1. Wilson JN, Grow JB, Demong CV, et al. Central venous pressure in optimal blood volume maintenance. Arch Surg 1962; 85:563–78.
2. Fabian JA, Jesudian MCS, Rah KH. Double internal jugular vein cannulation in pediatric and adult cardiac surgery patients: an easy and convenient technique. Anesth Analg 1986; 65:419–20.
3. Harte FA, Chalmers PC, Danker PR, Sheikh F. Double internal jugular vein cannulation in adult patients utilizing a single venipuncture. Anesth Analg 1987; 66:370–1.

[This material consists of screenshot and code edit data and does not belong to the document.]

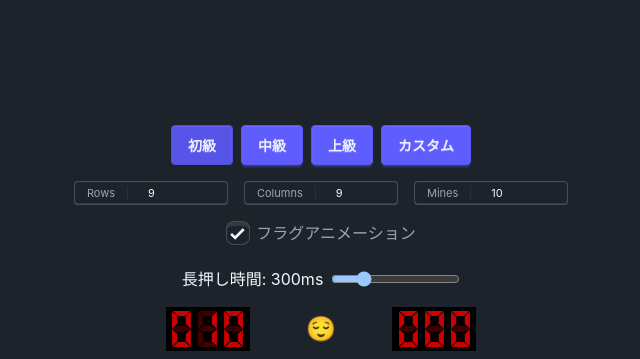
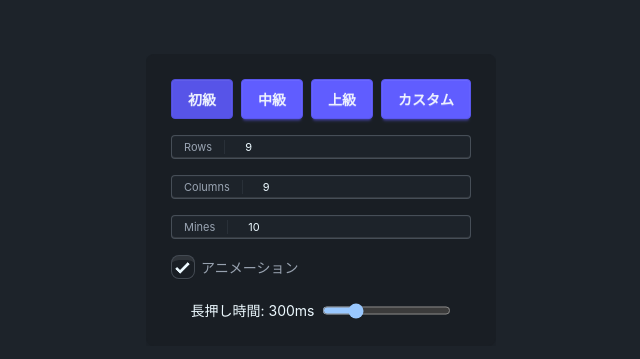
Before and after one commit to fmsyt/mine-sweeper-web, an Astro site: page /play in a window 1280 px wide. Shown: the top 359 px of the page, without its empty margins (319-959 px from the left). Built offline with nearby package versions, Linux system fonts and the light colour scheme; Astro itself is replaced by a stand-in of ours; no server answers.

Commit message:
ui: style

```diff
--- a/src/components/DifficultySettings.tsx
+++ b/src/components/DifficultySettings.tsx
@@ -29,7 +29,8 @@
   );
 
   return (
-    <div className="flex flex-col items-center align-center gap-4 pt-4">
+    <div className="card card-border card-medium w-full bg-base-200 shadow-md">
+      <div className="card-body flex flex-col gap-4">
         <div className="flex flex-row gap-2 justify-center flex-wrap">
           <button
             type="button"
@@ -61,13 +62,15 @@
           </button>
         </div>
 
-      <div className="flex flex-row gap-4 justify-center custom-settings">
+        <div className="flex flex-col gap-4 justify-center custom-settings">
           <label className="input input-xs">
             <span className="label">Rows</span>
             <input
               type="number"
               value={rows}
-            onChange={(e) => handleCustomChange("rows", Number(e.target.value))}
+              onChange={(e) =>
+                handleCustomChange("rows", Number(e.target.value))
+              }
               min="5"
               max="30"
             />
@@ -77,7 +80,9 @@
             <input
               type="number"
               value={cols}
-            onChange={(e) => handleCustomChange("cols", Number(e.target.value))}
+              onChange={(e) =>
+                handleCustomChange("cols", Number(e.target.value))
+              }
               min="5"
               max="30"
             />
@@ -104,7 +109,7 @@
               checked={showFlagAnimation}
               onChange={toggleFlagAnimation}
             />
-          フラグアニメーション
+            アニメーション
           </label>
         </div>
 
@@ -123,5 +128,6 @@
           </label>
         </div>
       </div>
+    </div>
   );
 }
--- a/src/components/Game.tsx
+++ b/src/components/Game.tsx
@@ -23,7 +23,7 @@
       <div
         className="transition-all duration-500 ease-in-out overflow-hidden"
         style={{
-          maxHeight: board ? "0px" : "500px",
+          maxHeight: board ? "0px" : "300px",
           pointerEvents: board ? "none" : "auto",
         }}
       >
```
Lines whose indentation alone changed are shown as unchanged.
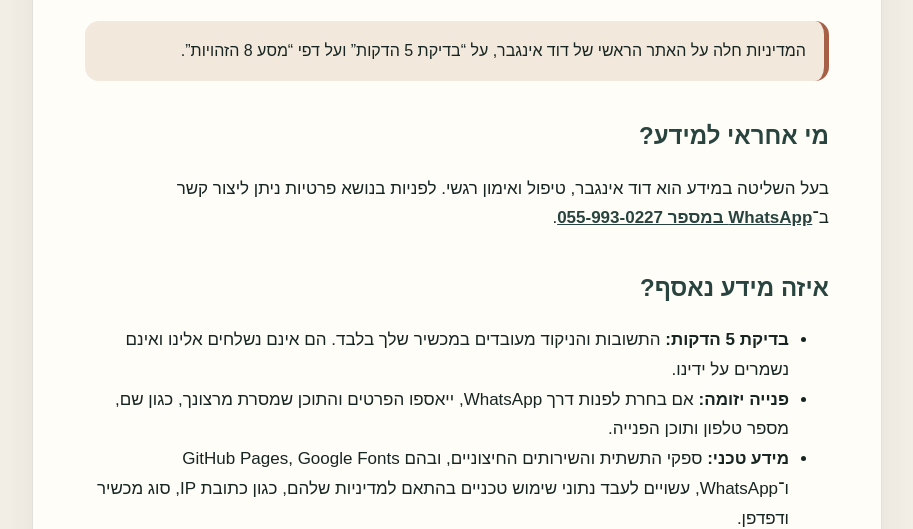
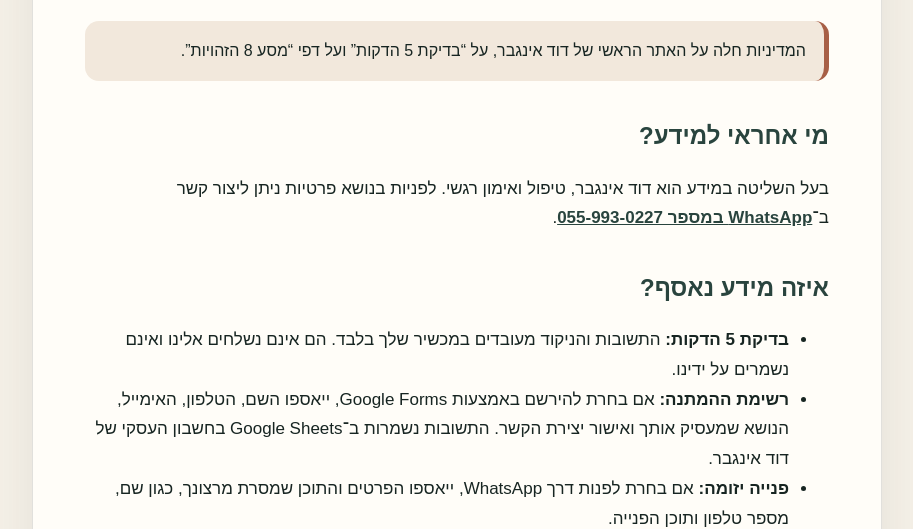
Before and after one commit to davidingber/davidingber.github.io, a plain HTML site: page privacy/index.html in a window 1280 px wide. Shown: the part 271-800 px from the top of the page, without its empty margins (183-1096 px from the left). Drawn offline with Linux system fonts and the light colour scheme.

Commit message:
Document Google Forms waitlist data collection

```diff
--- a/privacy/index.html
+++ b/privacy/index.html
@@ -15,7 +15,7 @@
   <div class="notice">המדיניות חלה על האתר הראשי של דוד אינגבר, על “בדיקת 5 הדקות” ועל דפי “מסע 8 הזהויות”.</div>
   <h2>מי אחראי למידע?</h2><p>בעל השליטה במידע הוא דוד אינגבר, טיפול ואימון רגשי. לפניות בנושא פרטיות ניתן ליצור קשר ב־<a href="https://wa.me/972559930227">WhatsApp במספר 055-993-0227</a>.</p>
   <h2>איזה מידע נאסף?</h2>
-  <ul><li><strong>בדיקת 5 הדקות:</strong> התשובות והניקוד מעובדים במכשיר שלך בלבד. הם אינם נשלחים אלינו ואינם נשמרים על ידינו.</li><li><strong>פנייה יזומה:</strong> אם בחרת לפנות דרך WhatsApp, ייאספו הפרטים והתוכן שמסרת מרצונך, כגון שם, מספר טלפון ותוכן הפנייה.</li><li><strong>מידע טכני:</strong> ספקי התשתית והשירותים החיצוניים, ובהם GitHub Pages, Google Fonts ו־WhatsApp, עשויים לעבד נתוני שימוש טכניים בהתאם למדיניות שלהם, כגון כתובת IP, סוג מכשיר ודפדפן.</li></ul>
+  <ul><li><strong>בדיקת 5 הדקות:</strong> התשובות והניקוד מעובדים במכשיר שלך בלבד. הם אינם נשלחים אלינו ואינם נשמרים על ידינו.</li><li><strong>רשימת ההמתנה:</strong> אם בחרת להירשם באמצעות Google Forms, ייאספו השם, הטלפון, האימייל, הנושא שמעסיק אותך ואישור יצירת הקשר. התשובות נשמרות ב־Google Sheets בחשבון העסקי של דוד אינגבר.</li><li><strong>פנייה יזומה:</strong> אם בחרת לפנות דרך WhatsApp, ייאספו הפרטים והתוכן שמסרת מרצונך, כגון שם, מספר טלפון ותוכן הפנייה.</li><li><strong>מידע טכני:</strong> ספקי התשתית והשירותים החיצוניים, ובהם GitHub Pages, Google Fonts, Google Forms, Google Sheets ו־WhatsApp, עשויים לעבד נתוני שימוש טכניים בהתאם למדיניות שלהם, כגון כתובת IP, סוג מכשיר ודפדפן.</li></ul>
   <h2>מטרות השימוש</h2><p>המידע שנמסר בפנייה משמש למענה לבקשתך, בדיקת התאמה לשירות, תיאום שיחה, מתן השירות, תיעוד נדרש, אבטחה ועמידה בחובות דין. לא ייעשה שימוש במידע למטרה אחרת שאינה תואמת למטרה שלשמה נמסר, אלא בהסכמה או לפי דין.</p>
   <h2>האם חובה למסור מידע?</h2><p>אין חובה חוקית למסור מידע דרך האתר. מסירת המידע היא מרצונך. עם זאת, ללא פרטי קשר ייתכן שלא נוכל להשיב לפנייה או לספק את השירות שביקשת.</p>
   <h2>מסירת מידע לצדדים שלישיים</h2><p>מידע עשוי להיות מעובד בידי ספקים הנדרשים להפעלת השירות, כגון שירותי אחסון, תקשורת ו־WhatsApp, או להימסר כאשר קיימת חובה חוקית. לחיצה על קישור חיצוני כפופה למדיניות הפרטיות של אותו שירות.</p>
```
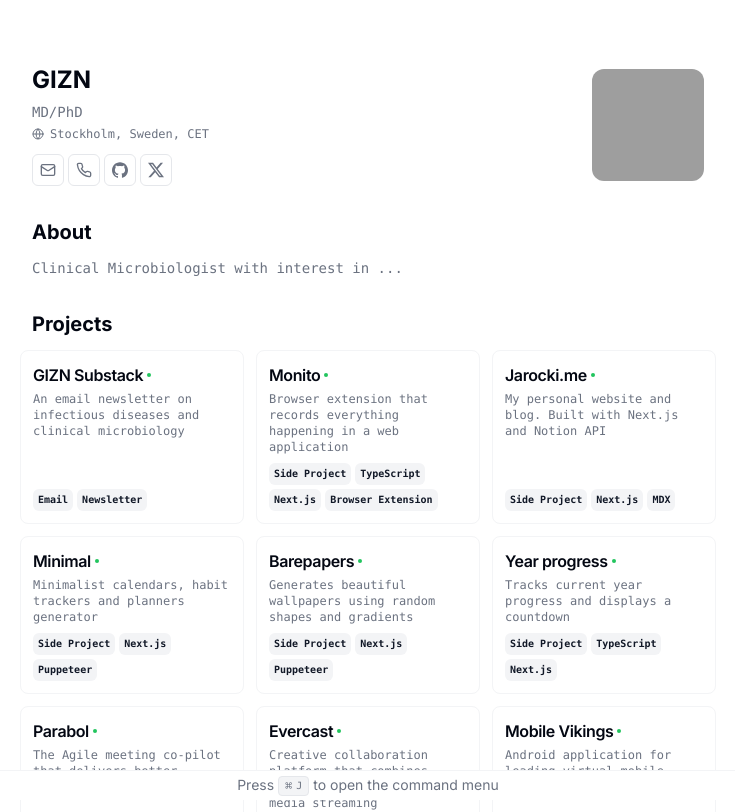
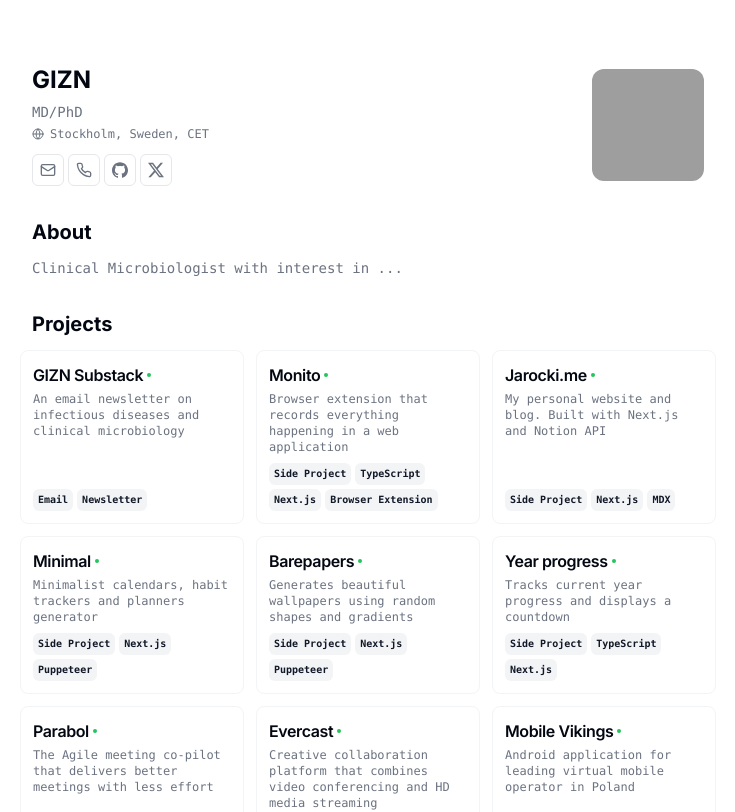
Before and after one commit to georgnaver/landing-page, a Next.js app: page / in a window 1280 px wide. Shown: the top 812 px of the page, without its empty margins (272-1007 px from the left). Built offline with nearby package versions, Linux system fonts and the light colour scheme; grey boxes are pictures that could not be loaded.

Commit message:
Update page.tsx

```diff
--- a/src/app/page.tsx
+++ b/src/app/page.tsx
@@ -159,18 +159,7 @@
 
       </section>
 
-      <CommandMenu
-        links={[
-          {
-            url: RESUME_DATA.personalWebsiteUrl,
-            title: "Personal Website",
-          },
-          ...RESUME_DATA.contact.social.map((socialMediaLink) => ({
-            url: socialMediaLink.url,
-            title: socialMediaLink.name,
-          })),
-        ]}
-      />
+
     </main>
   );
 }
```
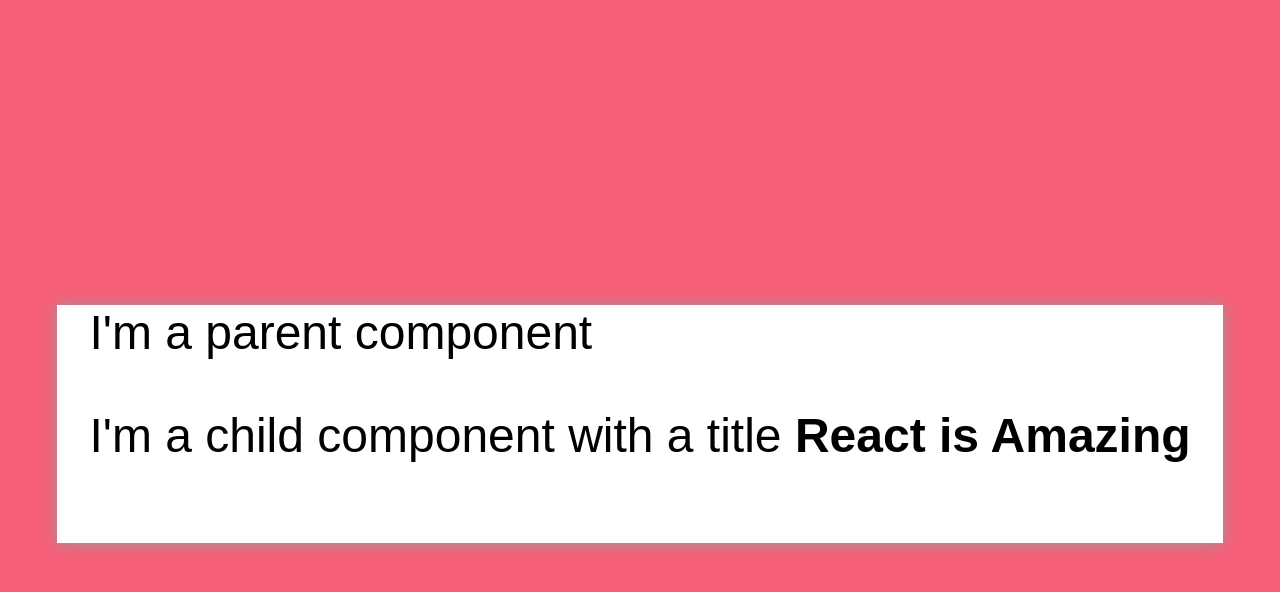
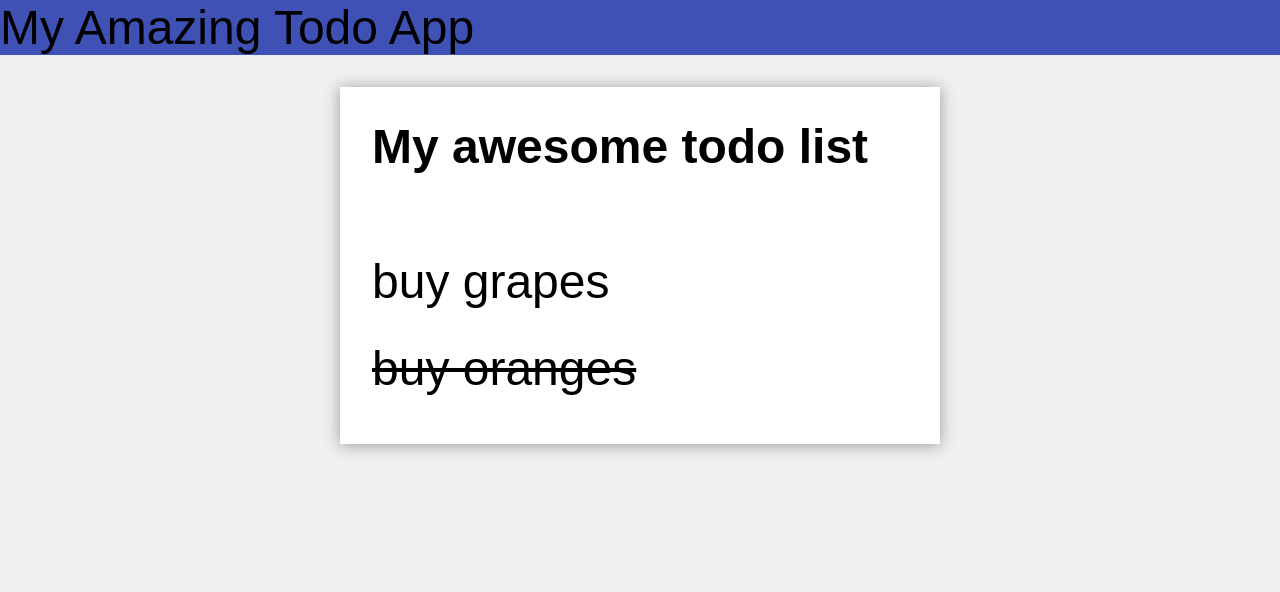
Before and after one commit to TechLadies/react-express-mongo-prebootcamp-workshop-3-2018, a React (Create React App) app: page / in a window 1280 px wide. Shown: the top 592 px of the page. Built offline with nearby package versions, Linux system fonts and the light colour scheme.

Commit message:
Extract Header and Todos components

```diff
--- a/src/components/App.js
+++ b/src/components/App.js
@@ -1,61 +1,18 @@
 import React from "react";
-import { ParentComponent } from "./PropsDemo";
+
+import { Todos } from "./Todos";
+import { Header } from "./Header";
 
 class App extends React.Component {
-  state = {
-    todos: [
-      {
-        description: "buy grapes",
-        isDone: false
-      },
-      {
-        description: "buy oranges",
-        isDone: true
-      }
-    ]
-  };
-
-  handleTodoClick = currentTodo => {
-    if (currentTodo.isDone) {
-      currentTodo.isDone = false;
-    } else {
-      currentTodo.isDone = true;
-    }
-
-    const updatedState = {
-      todos: this.state.todos
-    };
-
-    this.setState(updatedState);
-  };
-
   render() {
-    return <ParentComponent />
+    return (
+      <div>
+        <Header />
+        <Todos />
+      </div>
+    );
   }
 
-  // render() {
-  //   return (
-  //     <div>
-  //       <h1>My awesome todo list</h1>
-  //       <ul>
-  //         {this.state.todos.map(a => {
-  //           let completeClass = "";
-  //           if (a.isDone) {
-  //             completeClass = "complete";
-  //           }
-  //           return (
-  //             <li
-  //               className={completeClass}
-  //               onClick={() => this.handleTodoClick(a)}
-  //             >
-  //               {a.description}
-  //             </li>
-  //           );
-  //         })}
-  //       </ul>
-  //     </div>
-  //   );
-  // }
 }
 
 export default App;
--- /dev/null
+++ b/src/components/Header.js
@@ -0,0 +1,11 @@
+import React from "react";
+
+export class Header extends React.Component {
+    render() {
+        return (
+            <header>
+                My Amazing Todo App
+            </header>
+        )
+    }
+}
--- /dev/null
+++ b/src/components/Todos.js
@@ -0,0 +1,55 @@
+import React from "react";
+
+export class Todos extends React.Component {
+  state = {
+    todos: [
+      {
+        description: "buy grapes",
+        isDone: false
+      },
+      {
+        description: "buy oranges",
+        isDone: true
+      }
+    ]
+  };
+
+  handleTodoClick = currentTodo => {
+    if (currentTodo.isDone) {
+      currentTodo.isDone = false;
+    } else {
+      currentTodo.isDone = true;
+    }
+
+    const updatedState = {
+      todos: this.state.todos
+    };
+
+    this.setState(updatedState);
+  };
+
+  render() {
+    return (
+      <div class="todos">
+        <h1>My awesome todo list</h1>
+        <ul>
+          {this.state.todos.map(a => {
+            let completeClass = "";
+            if (a.isDone) {
+              completeClass = "complete";
+            }
+            return (
+              <li
+                className={completeClass}
+                onClick={() => this.handleTodoClick(a)}
+              >
+                {a.description}
+              </li>
+            );
+          })}
+        </ul>
+      </div>
+    );
+  }
+
+}
--- a/src/index.css
+++ b/src/index.css
@@ -1,7 +1,8 @@
 body {
-	align-items: center;
-	background: hsl(350, 90%, 67%);
-	display: flex;
+    /* align-items: center; */
+    /* background: hsl(350, 90%, 67%); */
+    background: rgb(240, 240, 240);
+    /* display: flex; */
     font-family: sans-serif;
     font-size: 3rem;
     height: 100vh;
@@ -10,18 +11,11 @@
     padding: 0;
 }
 
-#root > div {
-	background: white;
-	box-shadow: 0px 1px 15px 0px #999;
-	padding-bottom: 2rem;
-}
-
 input, button {
     font-size: 3rem;
 }
 
 h1 {
-	background: hsla(195, 80%, 90%, 1);
     font-size: 3rem;
     padding: 2rem;
 }
@@ -48,3 +42,15 @@
 p {
     padding: 0 2rem;
 }
+
+header {
+    background-color: #3F51B5;
+}
+
+.todos {
+    background: white;
+    box-shadow: 0px 1px 15px 0px #999;
+    padding-bottom: 2rem;
+    max-width: 600px;
+    margin: 0 auto;
+}
```
Lines whose indentation alone changed are shown as unchanged.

© 2000 International Anesthesia Research Society